(PROVIDED RECORDS begins)

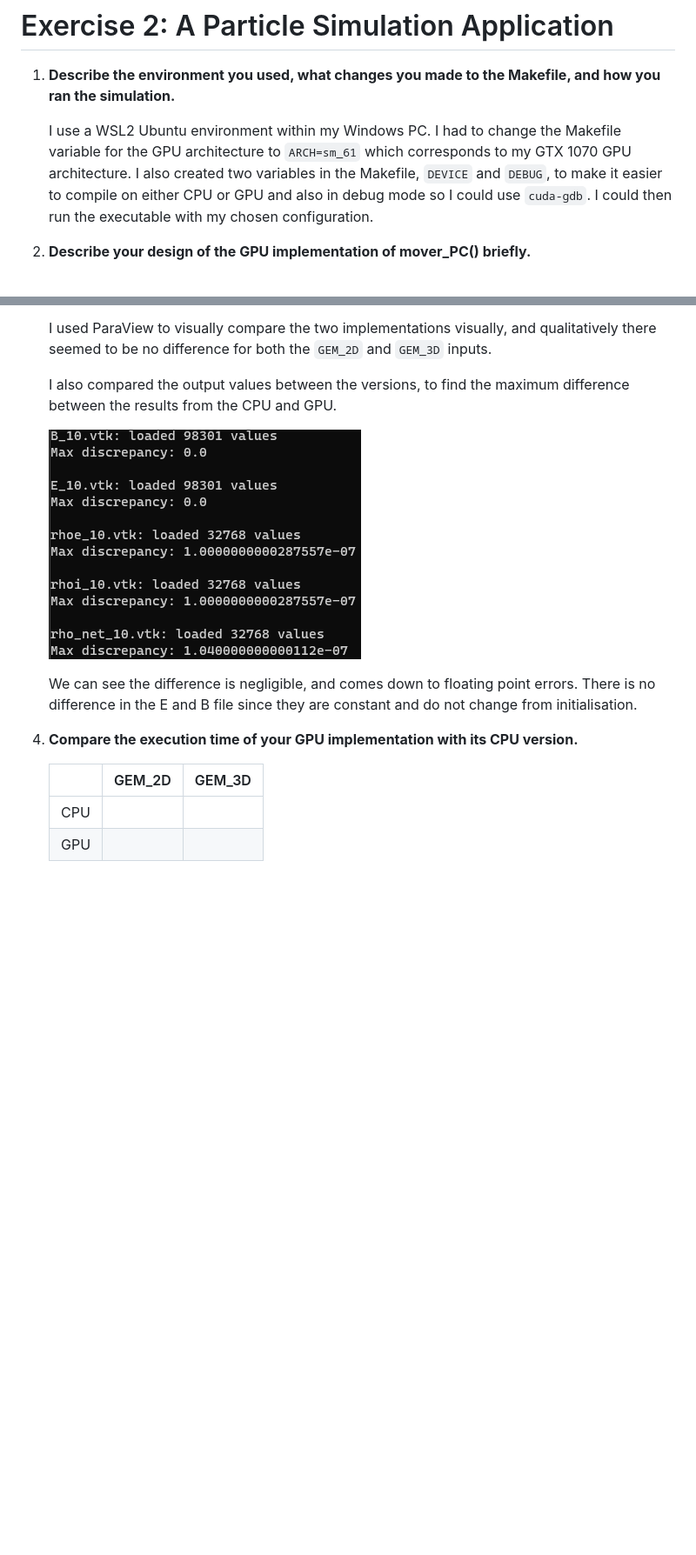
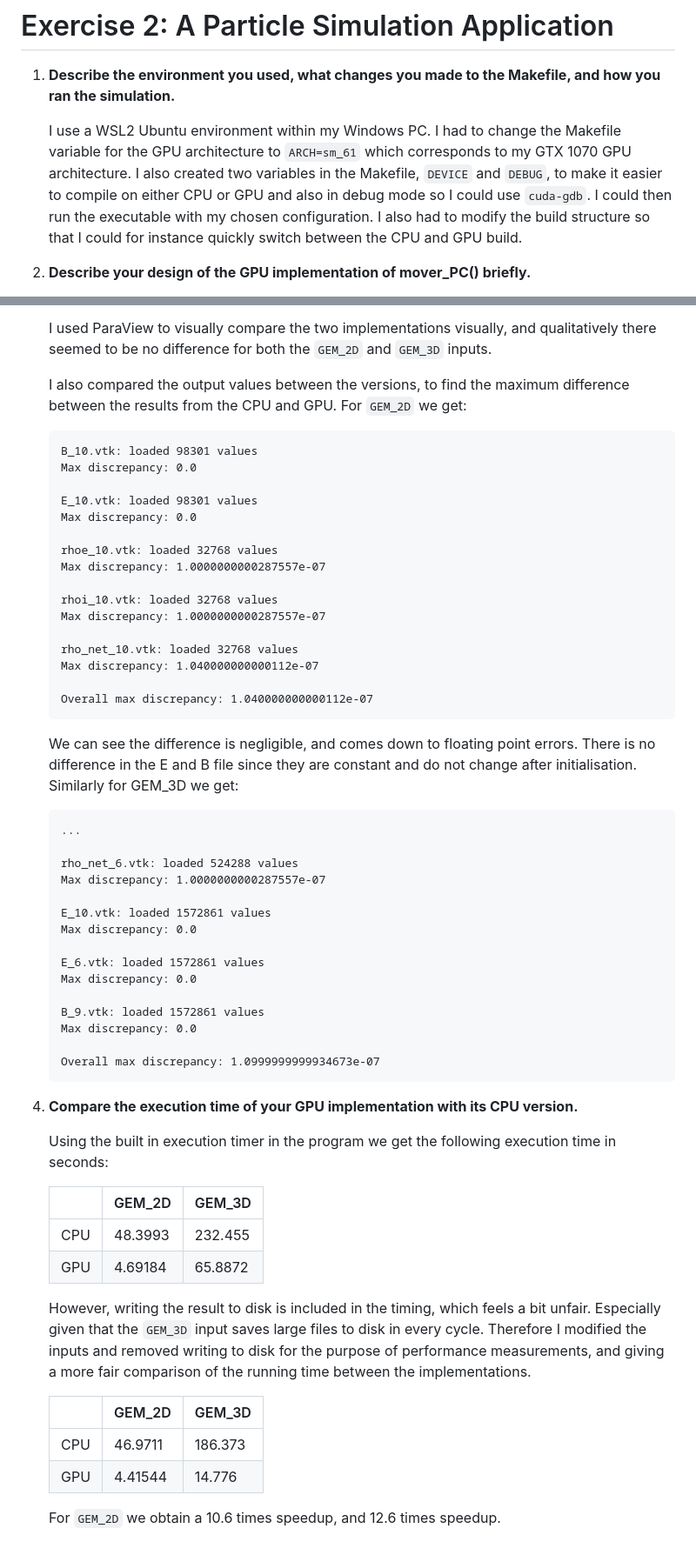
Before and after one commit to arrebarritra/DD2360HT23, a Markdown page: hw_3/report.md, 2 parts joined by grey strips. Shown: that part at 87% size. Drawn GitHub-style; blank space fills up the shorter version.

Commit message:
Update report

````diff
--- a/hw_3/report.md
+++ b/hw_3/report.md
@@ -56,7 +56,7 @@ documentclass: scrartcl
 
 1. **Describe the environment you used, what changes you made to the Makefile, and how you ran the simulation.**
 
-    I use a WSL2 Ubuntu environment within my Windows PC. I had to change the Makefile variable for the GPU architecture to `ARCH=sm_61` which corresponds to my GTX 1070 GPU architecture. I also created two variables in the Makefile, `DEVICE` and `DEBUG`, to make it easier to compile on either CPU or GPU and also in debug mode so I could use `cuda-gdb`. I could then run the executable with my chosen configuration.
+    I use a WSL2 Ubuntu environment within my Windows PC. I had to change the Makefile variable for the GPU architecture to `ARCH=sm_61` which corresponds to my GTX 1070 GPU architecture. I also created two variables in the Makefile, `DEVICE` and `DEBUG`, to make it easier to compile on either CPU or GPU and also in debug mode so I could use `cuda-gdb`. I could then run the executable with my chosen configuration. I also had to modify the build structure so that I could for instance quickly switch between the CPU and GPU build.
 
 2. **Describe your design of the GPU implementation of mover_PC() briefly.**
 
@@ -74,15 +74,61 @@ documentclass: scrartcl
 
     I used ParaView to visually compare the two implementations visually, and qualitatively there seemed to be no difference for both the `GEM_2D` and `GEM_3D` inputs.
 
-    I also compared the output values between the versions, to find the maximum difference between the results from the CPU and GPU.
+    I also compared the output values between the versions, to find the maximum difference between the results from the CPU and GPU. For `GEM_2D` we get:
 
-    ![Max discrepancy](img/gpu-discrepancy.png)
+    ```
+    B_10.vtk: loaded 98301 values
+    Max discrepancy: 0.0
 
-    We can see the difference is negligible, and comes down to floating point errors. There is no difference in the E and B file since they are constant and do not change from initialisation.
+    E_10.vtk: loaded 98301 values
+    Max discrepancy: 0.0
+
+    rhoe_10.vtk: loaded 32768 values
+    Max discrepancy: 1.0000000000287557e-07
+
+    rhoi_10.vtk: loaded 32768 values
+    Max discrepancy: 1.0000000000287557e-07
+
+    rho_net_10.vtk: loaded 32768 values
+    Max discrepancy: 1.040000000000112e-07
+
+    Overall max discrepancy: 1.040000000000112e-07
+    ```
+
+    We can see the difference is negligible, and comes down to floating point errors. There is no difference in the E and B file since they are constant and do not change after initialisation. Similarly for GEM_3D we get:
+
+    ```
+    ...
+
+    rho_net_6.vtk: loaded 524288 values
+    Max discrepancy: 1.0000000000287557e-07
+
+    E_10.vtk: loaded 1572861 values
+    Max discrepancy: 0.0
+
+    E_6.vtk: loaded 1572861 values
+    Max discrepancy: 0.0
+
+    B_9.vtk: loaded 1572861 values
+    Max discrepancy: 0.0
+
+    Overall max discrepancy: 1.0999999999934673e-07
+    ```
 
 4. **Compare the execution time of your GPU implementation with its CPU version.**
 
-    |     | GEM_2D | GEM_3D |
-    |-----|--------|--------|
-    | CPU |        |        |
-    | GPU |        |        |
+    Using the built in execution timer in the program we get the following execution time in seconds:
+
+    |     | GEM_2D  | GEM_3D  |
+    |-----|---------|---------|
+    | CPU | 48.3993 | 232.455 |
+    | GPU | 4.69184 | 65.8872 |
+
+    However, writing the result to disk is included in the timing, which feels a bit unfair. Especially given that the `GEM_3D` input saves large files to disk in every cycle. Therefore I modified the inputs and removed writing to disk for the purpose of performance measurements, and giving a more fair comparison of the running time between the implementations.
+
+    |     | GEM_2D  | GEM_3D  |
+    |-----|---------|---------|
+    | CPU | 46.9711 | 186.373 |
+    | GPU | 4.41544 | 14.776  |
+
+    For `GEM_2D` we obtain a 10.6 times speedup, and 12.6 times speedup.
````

(PROVIDED RECORDS ends)
(PROVIDED RECORDS begins)

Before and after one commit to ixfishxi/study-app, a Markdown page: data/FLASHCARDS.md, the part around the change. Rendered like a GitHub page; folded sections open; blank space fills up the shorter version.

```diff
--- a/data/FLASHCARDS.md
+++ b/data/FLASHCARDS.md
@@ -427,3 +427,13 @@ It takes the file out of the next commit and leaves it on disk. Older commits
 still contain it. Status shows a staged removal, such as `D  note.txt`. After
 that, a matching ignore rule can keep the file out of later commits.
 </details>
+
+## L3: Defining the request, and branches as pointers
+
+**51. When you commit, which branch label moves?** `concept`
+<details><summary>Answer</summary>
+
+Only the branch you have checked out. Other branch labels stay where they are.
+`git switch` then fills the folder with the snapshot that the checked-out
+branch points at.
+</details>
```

(PROVIDED RECORDS ends)

◆ INSTRUCTIONS FOR THE TASK: Look for the word "difference" in the listing above and state how many lines have it; give the number and nothing else.

◆ RESPONSE BOX: 5